Do we have any control over any of this? Can we stop our “addiction” and “craving” for our ex? Is there anything we can do to alleviate at least some of our body’s response?


The good news is there are things we can do to help calm down our alarm system and gain some semblance of sanity.

Here are four ways you can work with your own neurochemistry start to feel better and in control:

1. Exercise

This is by far my favorite and I recommend exercise for anyone going through a breakup. The affects on my mood were almost immediate. It was astonishing in how much better I felt.

We learned earlier that we are “addicted” to our ex because of our sudden withdrawal of dopamine when they left.

Exercise increases dopamine.

It gives your brain that dopamine its craving in a healthy way, leaving less of a craving for your ex.

Also, exercise increases serotonin, the neurotransmitter involved in increasing your mood. Add to that a flood of endorphins, especially after an aerobic workout like running, walking, cycling, or dancing. (I still rock my ’90s MTV The Grind Hip Hop Aerobics VHS tape from time to time.)

After a workout, your reward center is activated, you are flooded with dopamine, serotonin and endorphins. You feel better, clearer, and calmer.

I get it, it’s hard to get motivated to exercise when you can barely get out of bed. But, trust me, you will start to feel better.

2. Listening to music.

Music also releases dopamine in your brain.

Now, I don’t mean sad songs or any music that reminds you of your ex. I mean fun music, something you really like.

I listened to a lot of music from my teen and college years, music from times before I met my ex. I admit that the New Kids on The Block helped me get through my divorce. It was fun, I started to sing along, memories started to flood back of happy times and old friends.

Empowering music works too. I highly recommend making a divorce or breakup playlist. You can check out mine here.

3. Physical Touch.

Ok, I know what you are thinking, how am I going to get physical touch when I’m separated or alone? Hear me out.

During my separation, I felt so lonely, yet I was not ready for dating yet. One of the worst feelings was missing the touch. I don’t mean sex. I mean the little things, a hug, holding hands, someone sitting against me when watching TV, someone else in my bed when I woke up.

Luckily, it’s not just intimate touch that benefits your brain. A hug from a friend or family member counts too.

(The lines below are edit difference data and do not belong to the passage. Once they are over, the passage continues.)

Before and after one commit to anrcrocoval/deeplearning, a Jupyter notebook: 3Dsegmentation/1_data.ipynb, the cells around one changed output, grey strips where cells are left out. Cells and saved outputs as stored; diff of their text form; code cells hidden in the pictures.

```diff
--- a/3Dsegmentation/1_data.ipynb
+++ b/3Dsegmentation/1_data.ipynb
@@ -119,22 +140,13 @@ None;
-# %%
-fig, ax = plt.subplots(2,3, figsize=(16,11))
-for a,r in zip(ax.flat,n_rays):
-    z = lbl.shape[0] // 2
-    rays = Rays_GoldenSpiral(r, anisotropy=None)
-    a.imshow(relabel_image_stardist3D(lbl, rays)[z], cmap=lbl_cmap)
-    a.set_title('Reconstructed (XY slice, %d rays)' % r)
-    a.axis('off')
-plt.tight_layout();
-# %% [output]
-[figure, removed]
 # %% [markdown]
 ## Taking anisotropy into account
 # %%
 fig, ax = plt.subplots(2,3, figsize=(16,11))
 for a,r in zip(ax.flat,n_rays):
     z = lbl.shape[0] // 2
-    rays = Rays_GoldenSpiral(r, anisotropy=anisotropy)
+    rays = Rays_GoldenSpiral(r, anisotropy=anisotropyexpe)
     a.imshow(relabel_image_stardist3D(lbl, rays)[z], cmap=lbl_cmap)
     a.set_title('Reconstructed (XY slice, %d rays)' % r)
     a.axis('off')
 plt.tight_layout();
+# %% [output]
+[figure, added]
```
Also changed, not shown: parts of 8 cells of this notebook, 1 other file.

My problem was that I was living alone over 2,500 miles from my family in a new city with few friends, so I had to find another way.

What helped? Massage!

According to studies, massage lowers cortisol (remember our stress hormone) and increases dopamine and serotonin. (Our addiction and feel good hormones).

I can attest to feeling much happier and relaxed after a massage. Plus, if you find a chatty masseuse, you may get added benefit of someone to talk to. It’s kind of like going to your hairdresser, which turns into a makeshift therapy session.

4. Get some sunshine.

Get out of the house for a little while. When you get up in the morning, take a walk around the block. Exercise outside if you can.

Sunshine increases serotonin and serotonin increases your mood.

When I was going through my divorce, it felt like a chore to even think about leaving the house if I didn’t have to, let alone putting a bra on or showering.

Trust me, get out of the apartment, get out of the house. Put your headphones on, play some NKTOB or your breakup playlist and walk around the block. Trust me, just do it. You’ll feel better than if you didn’t.

Even though we have little control over our body’s natural reaction to separation after the breakup, we can rest assured that we are not alone. What we are going through is a normal biological and evolutionary reaction.

Unfortunately, we all have to go through it. But, now that you know what’s happening to you, you can try your best to mitigate the pain and desperation.

Exercise, sunshine, listening to music, and going for a massage. Not bad ways to help you feel clearer, calmer, and happier.

If you enjoyed this post, come join my newsletter: